#### BRIEF
While copying the entries exactly, leave out each picture they contain.

(Version comparison data)
============================================================
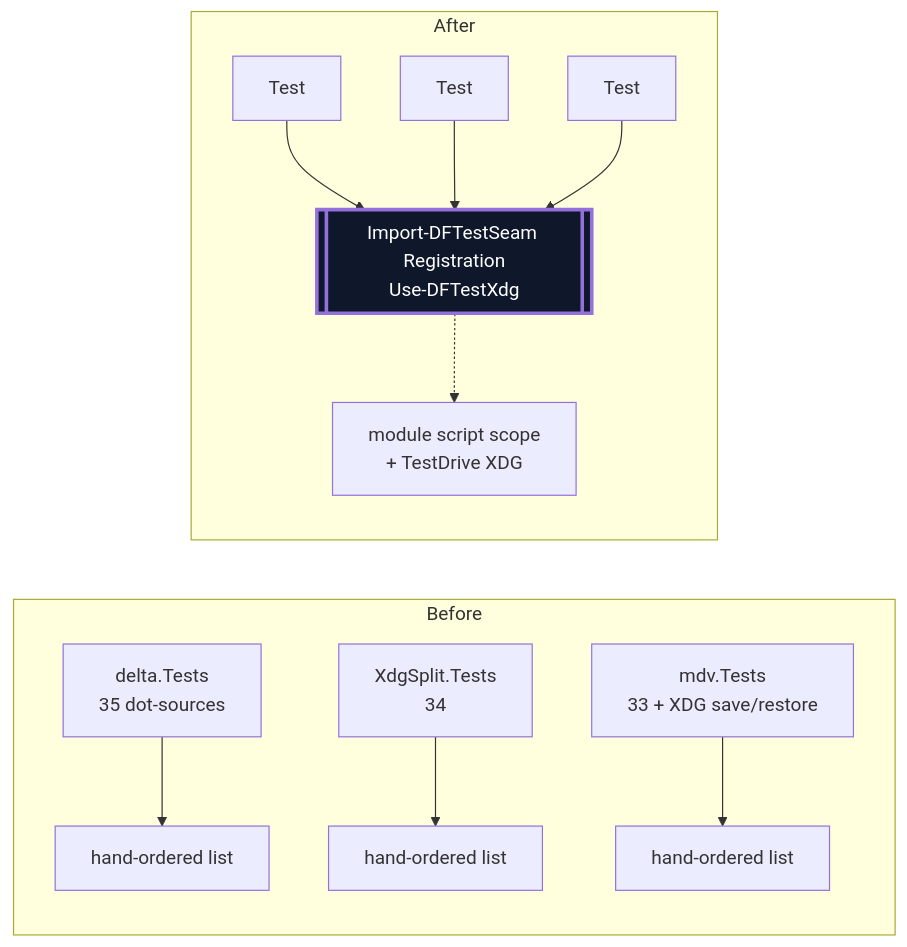
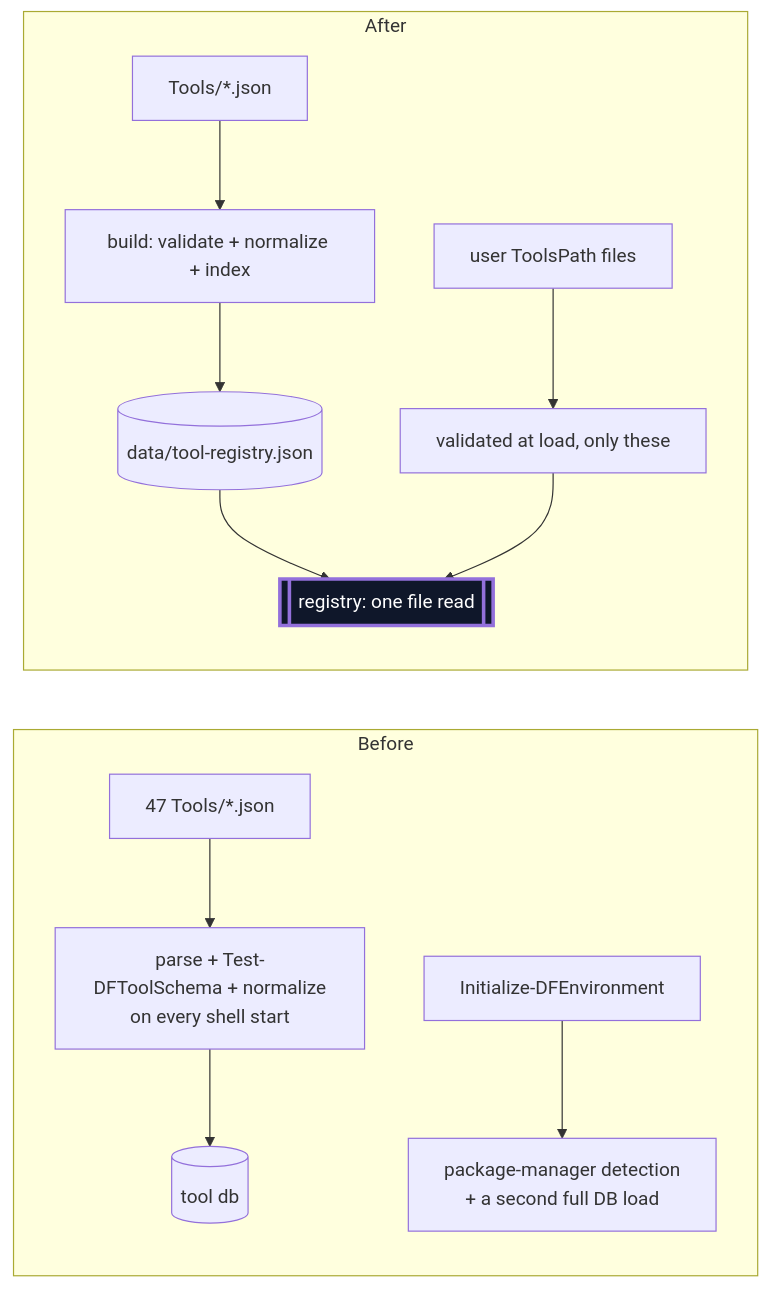
The third of 6 diagrams in arch-imp-audit-(claude).md (simsrw73/DotForge), drawn with Mermaid before and after one commit. The commit also changed other lines of this file and 2 other files, not shown here.

First line of the commit message:
docs: architecture review 2026-10-09 and opt-in tool selection spec

````diff
--- a/arch-imp-audit-(claude).md
+++ b/arch-imp-audit-(claude).md
@@ -163,16 +96,15 @@
 ```mermaid
 flowchart LR
   subgraph Before
-    T1[delta.Tests<br/>35 dot-sources] --> L1[hand-ordered list]
-    T2[XdgSplit.Tests<br/>34] --> L2[hand-ordered list]
-    T3[mdv.Tests<br/>33 + XDG save/restore] --> L3[hand-ordered list]
+    J[47 Tools/*.json] --> V[parse + Test-DFToolSchema + normalize<br/>on every shell start] --> DB[(tool db)]
+    I[Initialize-DFEnvironment] --> PM[package-manager detection<br/>+ a second full DB load]
   end
   subgraph After
-    TA[Test] --> H[[Import-DFTestSeam Registration<br/>Use-DFTestXdg]]
-    TB[Test] --> H
-    TC[Test] --> H
-    H -.-> M[module script scope<br/>+ TestDrive XDG]
-    classDef deep fill:#0f172a,color:#fff,stroke-width:3px;
-    class H deep
+    J2[Tools/*.json] --> B[build: validate + normalize + index] --> REG[(data/tool-registry.json)]
+    REG --> L[[registry: one file read]]
+    U[user ToolsPath files] --> V2[validated at load, only these]
+    V2 --> L
+    classDef deep fill:#0f172a,color:#fff,stroke-width:3px
+    class L deep
   end
 ```
````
============================================================
#### RESULT OF THE EXERCISE
The third of 6 diagrams in arch-imp-audit-(claude).md (simsrw73/DotForge), drawn with Mermaid before and after one commit. The commit also changed other lines of this file and 2 other files, not shown here.

First line of the commit message:
docs: architecture review 2026-10-09 and opt-in tool selection spec

````diff
--- a/arch-imp-audit-(claude).md
+++ b/arch-imp-audit-(claude).md
@@ -163,16 +96,15 @@
 ```mermaid
 flowchart LR
   subgraph Before
-    T1[delta.Tests<br/>35 dot-sources] --> L1[hand-ordered list]
-    T2[XdgSplit.Tests<br/>34] --> L2[hand-ordered list]
-    T3[mdv.Tests<br/>33 + XDG save/restore] --> L3[hand-ordered list]
+    J[47 Tools/*.json] --> V[parse + Test-DFToolSchema + normalize<br/>on every shell start] --> DB[(tool db)]
+    I[Initialize-DFEnvironment] --> PM[package-manager detection<br/>+ a second full DB load]
   end
   subgraph After
-    TA[Test] --> H[[Import-DFTestSeam Registration<br/>Use-DFTestXdg]]
-    TB[Test] --> H
-    TC[Test] --> H
-    H -.-> M[module script scope<br/>+ TestDrive XDG]
-    classDef deep fill:#0f172a,color:#fff,stroke-width:3px;
-    class H deep
+    J2[Tools/*.json] --> B[build: validate + normalize + index] --> REG[(data/tool-registry.json)]
+    REG --> L[[registry: one file read]]
+    U[user ToolsPath files] --> V2[validated at load, only these]
+    V2 --> L
+    classDef deep fill:#0f172a,color:#fff,stroke-width:3px
+    class L deep
   end
 ```
````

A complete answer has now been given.